What a difference a few months makes. When we last published an Investor’s Guide, in December, Donald Trump had just been elected and the Dow Jones industrial average had just passed 19,000. It hit 20,000 in January, and 21,000 a few weeks later, right before the bull market celebrated its eighth birthday in March. Today, the S&P 500 has already broken through the price targets many Wall Street firms had set for the end of this year. “The stock market went up. Interest rates went up. The dollar went up. Confidence, sentiment, all went up,” says Andy Goldberg, global head of client investment strategy for J.P. Morgan Private Bank. “There was this newfound optimism.”
Of course, politics created that optimism—and what politics creates, it can destroy. As spring turns into summer, investors are coping with the realization that President Trump’s first 100 days have come and gone, and the pot of gold at the end of the rainbow known as tax cuts and regulatory reform seems as far away as it did before he took office, if not farther.
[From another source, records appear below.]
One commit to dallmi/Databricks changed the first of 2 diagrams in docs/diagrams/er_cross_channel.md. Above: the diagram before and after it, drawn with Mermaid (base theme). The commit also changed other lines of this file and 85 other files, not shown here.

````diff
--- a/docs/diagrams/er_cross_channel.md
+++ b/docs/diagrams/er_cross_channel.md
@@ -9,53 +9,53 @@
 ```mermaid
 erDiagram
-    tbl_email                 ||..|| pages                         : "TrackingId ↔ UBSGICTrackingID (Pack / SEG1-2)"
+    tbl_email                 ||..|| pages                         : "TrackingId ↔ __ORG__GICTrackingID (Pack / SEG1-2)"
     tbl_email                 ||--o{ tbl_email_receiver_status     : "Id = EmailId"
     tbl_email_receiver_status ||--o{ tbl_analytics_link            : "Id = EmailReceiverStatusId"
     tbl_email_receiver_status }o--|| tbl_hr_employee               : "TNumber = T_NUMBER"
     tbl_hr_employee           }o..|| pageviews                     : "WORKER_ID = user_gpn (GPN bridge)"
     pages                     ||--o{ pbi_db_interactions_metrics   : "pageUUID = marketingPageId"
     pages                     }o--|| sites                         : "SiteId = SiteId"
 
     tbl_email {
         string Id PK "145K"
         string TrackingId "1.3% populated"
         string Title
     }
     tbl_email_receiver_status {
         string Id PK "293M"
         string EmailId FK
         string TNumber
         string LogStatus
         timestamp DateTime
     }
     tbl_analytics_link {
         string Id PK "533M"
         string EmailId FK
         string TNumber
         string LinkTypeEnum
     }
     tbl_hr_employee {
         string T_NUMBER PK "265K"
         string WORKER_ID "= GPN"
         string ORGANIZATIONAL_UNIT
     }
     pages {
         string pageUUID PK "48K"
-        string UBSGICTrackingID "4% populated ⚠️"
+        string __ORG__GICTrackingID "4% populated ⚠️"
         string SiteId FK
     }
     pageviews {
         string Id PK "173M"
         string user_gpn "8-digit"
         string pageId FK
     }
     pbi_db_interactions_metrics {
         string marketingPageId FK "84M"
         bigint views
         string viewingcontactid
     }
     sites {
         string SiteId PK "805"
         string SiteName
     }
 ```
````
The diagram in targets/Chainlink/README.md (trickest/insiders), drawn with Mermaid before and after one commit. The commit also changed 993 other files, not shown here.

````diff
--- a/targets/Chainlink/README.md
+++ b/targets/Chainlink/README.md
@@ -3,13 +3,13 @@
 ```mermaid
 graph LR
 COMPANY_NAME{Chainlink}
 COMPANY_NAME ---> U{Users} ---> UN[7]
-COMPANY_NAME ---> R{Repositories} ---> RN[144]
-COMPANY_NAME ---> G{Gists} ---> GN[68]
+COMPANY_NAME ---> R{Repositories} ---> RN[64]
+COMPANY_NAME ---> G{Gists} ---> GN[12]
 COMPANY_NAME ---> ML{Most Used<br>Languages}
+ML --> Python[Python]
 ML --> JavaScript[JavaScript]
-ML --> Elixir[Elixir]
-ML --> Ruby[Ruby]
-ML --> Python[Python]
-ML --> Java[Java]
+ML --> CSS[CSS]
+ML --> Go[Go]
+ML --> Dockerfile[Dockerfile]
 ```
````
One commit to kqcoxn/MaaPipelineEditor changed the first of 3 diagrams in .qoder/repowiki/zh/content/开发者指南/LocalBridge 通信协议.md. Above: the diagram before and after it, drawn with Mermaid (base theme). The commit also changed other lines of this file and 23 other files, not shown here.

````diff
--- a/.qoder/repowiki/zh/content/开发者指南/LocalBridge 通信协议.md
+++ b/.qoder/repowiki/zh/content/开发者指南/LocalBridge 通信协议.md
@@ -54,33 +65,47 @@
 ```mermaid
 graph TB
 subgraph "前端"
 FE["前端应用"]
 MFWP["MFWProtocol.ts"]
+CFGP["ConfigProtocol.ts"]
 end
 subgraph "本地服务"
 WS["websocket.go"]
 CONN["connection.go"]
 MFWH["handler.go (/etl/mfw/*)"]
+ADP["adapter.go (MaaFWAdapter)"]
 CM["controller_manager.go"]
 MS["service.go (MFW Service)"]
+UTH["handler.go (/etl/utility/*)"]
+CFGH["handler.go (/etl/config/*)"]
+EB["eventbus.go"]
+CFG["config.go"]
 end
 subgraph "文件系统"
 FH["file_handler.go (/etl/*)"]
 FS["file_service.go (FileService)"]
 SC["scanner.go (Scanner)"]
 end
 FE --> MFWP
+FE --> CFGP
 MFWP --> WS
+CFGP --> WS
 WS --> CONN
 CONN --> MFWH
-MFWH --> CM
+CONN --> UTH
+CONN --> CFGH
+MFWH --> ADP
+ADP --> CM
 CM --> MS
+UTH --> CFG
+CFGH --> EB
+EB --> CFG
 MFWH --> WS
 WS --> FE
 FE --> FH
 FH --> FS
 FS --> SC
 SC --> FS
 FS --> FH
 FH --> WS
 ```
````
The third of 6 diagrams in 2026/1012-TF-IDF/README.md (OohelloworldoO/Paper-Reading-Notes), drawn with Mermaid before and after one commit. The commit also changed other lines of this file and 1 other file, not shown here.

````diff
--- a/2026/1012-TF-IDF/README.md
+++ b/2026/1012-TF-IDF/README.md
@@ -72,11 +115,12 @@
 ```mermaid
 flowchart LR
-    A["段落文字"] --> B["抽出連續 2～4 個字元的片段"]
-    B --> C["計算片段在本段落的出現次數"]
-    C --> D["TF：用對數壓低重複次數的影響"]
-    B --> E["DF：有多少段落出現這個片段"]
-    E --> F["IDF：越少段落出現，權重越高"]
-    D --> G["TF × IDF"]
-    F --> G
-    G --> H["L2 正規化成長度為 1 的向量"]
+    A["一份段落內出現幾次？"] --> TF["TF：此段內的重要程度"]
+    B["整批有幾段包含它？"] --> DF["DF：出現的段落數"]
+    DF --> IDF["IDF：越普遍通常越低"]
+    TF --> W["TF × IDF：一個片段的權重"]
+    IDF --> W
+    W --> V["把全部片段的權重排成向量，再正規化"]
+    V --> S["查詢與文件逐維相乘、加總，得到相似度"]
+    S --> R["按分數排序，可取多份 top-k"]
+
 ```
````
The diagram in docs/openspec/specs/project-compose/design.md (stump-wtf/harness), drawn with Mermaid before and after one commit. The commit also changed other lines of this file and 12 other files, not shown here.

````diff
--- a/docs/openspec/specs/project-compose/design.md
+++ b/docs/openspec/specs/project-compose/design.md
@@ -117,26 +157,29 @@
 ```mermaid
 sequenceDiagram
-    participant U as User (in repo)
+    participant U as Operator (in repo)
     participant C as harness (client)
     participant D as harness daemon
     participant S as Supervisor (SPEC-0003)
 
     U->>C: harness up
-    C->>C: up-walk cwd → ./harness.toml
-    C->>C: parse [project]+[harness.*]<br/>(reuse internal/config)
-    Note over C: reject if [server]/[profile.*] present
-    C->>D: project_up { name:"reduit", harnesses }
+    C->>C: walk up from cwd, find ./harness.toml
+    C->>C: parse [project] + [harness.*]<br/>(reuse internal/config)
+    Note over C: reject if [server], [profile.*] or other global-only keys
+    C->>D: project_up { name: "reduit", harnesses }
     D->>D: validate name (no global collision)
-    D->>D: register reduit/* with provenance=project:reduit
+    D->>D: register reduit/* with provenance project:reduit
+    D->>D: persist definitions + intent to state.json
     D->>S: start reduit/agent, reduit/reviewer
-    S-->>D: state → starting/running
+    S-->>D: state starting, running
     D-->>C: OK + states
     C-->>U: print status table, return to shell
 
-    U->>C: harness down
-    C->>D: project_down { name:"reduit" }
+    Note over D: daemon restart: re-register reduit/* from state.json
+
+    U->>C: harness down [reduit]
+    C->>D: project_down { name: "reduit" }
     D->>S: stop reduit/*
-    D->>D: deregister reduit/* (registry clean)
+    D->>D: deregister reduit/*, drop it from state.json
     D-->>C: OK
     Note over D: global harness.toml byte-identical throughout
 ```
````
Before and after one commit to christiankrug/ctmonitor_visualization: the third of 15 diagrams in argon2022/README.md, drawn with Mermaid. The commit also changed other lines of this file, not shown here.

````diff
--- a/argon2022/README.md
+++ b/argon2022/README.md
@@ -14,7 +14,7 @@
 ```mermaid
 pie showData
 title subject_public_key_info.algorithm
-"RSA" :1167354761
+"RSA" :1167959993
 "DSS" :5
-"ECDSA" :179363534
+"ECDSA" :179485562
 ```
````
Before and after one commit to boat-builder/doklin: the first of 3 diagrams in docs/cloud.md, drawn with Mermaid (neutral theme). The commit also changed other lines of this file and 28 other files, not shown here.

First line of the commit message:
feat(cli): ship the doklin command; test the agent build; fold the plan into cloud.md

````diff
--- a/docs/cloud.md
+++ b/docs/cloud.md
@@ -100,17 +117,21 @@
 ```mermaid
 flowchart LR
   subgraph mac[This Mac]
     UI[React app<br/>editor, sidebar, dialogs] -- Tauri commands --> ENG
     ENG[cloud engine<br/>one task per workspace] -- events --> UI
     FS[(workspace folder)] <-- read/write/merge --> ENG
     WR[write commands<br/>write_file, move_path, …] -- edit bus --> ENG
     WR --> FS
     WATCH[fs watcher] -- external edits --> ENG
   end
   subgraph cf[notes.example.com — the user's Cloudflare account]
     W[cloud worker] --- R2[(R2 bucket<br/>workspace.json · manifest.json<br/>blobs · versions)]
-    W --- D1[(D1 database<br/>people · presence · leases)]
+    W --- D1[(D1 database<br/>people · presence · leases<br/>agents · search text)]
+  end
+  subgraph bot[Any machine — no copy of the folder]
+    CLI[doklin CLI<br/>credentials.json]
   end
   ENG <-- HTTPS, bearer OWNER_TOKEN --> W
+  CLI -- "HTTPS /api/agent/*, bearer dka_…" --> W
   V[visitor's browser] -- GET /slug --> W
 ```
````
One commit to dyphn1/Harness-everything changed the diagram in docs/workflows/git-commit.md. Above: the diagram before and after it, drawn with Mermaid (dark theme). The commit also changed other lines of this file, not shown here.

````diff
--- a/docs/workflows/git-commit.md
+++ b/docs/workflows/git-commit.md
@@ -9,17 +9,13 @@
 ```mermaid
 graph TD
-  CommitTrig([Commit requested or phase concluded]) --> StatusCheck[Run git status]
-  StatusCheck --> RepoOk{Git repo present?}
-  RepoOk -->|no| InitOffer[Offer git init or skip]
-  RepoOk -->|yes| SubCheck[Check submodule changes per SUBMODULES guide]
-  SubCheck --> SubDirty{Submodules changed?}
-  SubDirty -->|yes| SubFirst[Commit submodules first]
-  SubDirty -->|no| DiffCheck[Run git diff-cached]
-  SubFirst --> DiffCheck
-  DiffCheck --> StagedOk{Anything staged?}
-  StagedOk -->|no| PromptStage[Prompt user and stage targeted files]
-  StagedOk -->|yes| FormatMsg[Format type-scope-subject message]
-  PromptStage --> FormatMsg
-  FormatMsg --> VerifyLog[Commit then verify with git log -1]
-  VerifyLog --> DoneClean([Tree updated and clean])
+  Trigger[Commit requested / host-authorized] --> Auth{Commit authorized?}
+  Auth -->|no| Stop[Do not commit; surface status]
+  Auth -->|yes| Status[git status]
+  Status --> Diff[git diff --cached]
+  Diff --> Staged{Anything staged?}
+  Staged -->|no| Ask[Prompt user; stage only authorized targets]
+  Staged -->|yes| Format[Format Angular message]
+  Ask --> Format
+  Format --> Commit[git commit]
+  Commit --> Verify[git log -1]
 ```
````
Republican stumbles on Obamacare repeal-and-replace legislation and the chaos surrounding the Russian-spying investigation have pushed economic policy to the margins and made bipartisan cooperation look ever less plausible. And the rally dubbed the Trump Bump has stalled.
That poses a dilemma for investors, because many U.S. stocks—which already traded at historically high valuations before the election—are now priced as though tax reform and other elements of the GOP agenda were already a done deal. TIAA Investments’ Susan Hirsch, for one, bought financial stocks immediately after Trump was elected, but she’s already sold a couple. “Some of the ‘hope trade’ has been priced in,” she says. (For three bank stocks that are still worth buying, click here.) In health care and other industries, congressional policymaking is such a question mark that investors are leery. The common thread among the pros Fortune spoke with: They’re looking for companies that are fully in charge of their own growth, that don’t live or die by what happens in Washington.
The good news is, the bottom lines of U.S. companies are set to grow more in 2017 than they have in years. Wall Street thinks S&P 500 earnings will increase 10% this year—and that’s without factoring in any tax reform. It helps that energy producers, whose plummeting profits recently dragged down overall growth, have slowly begun to recover. And if cuts do come, says Goldberg, earnings growth could be as high as double Wall Street’s consensus, topping 20%: “If [lawmakers] just lower the corporate tax rate a little bit, they’d be heroes to the market.”
The market is also making heroes of its own, especially in technology. The Trump Bump happened so fast that few investors noticed a fundamental change in the fabric of the market. Since the beginning of the year, the ranks of the five most valuable American companies have turned over dramatically, and now consist solely of technology companies that didn’t exist 50 years ago. Electric-car upstart Tesla (tsla) is now worth more than General Motors (gm). And the maker of Snapchat (snap), a company running huge losses, went public in what looked to be one of the most expensive tech IPOs of all time. Not that it worries stock-picking pros much. “Today’s valuations are like if you’re driving 70 miles per hour in a 65-mile-per-hour zone,” Goldberg says. “You’re a little bit over, but you’re not going to get in trouble for that.”
Click the links below to find 21 stocks and three funds that market-beating money managers still have high hopes for.
- Why Apple Is One of the 5 Best Dividend Stocks to Buy Now
- Why Google and Amazon Top the List of the 6 Best Tech Stocks to Buy
- How to Invest In Bonds Even if Interest Rates Rise
- The 5 Best Stocks and ETFs to Invest in China and India Now
- The 3 Best Oil Stocks to Buy Right Now—Even if Energy Prices Fall
- The 3 Best Bank Stocks to Buy Now—Whether Tax Reform Happens or Not
This article appears as part of the Midyear Investor's Guide package in the June 1, 2017 issue of Fortune.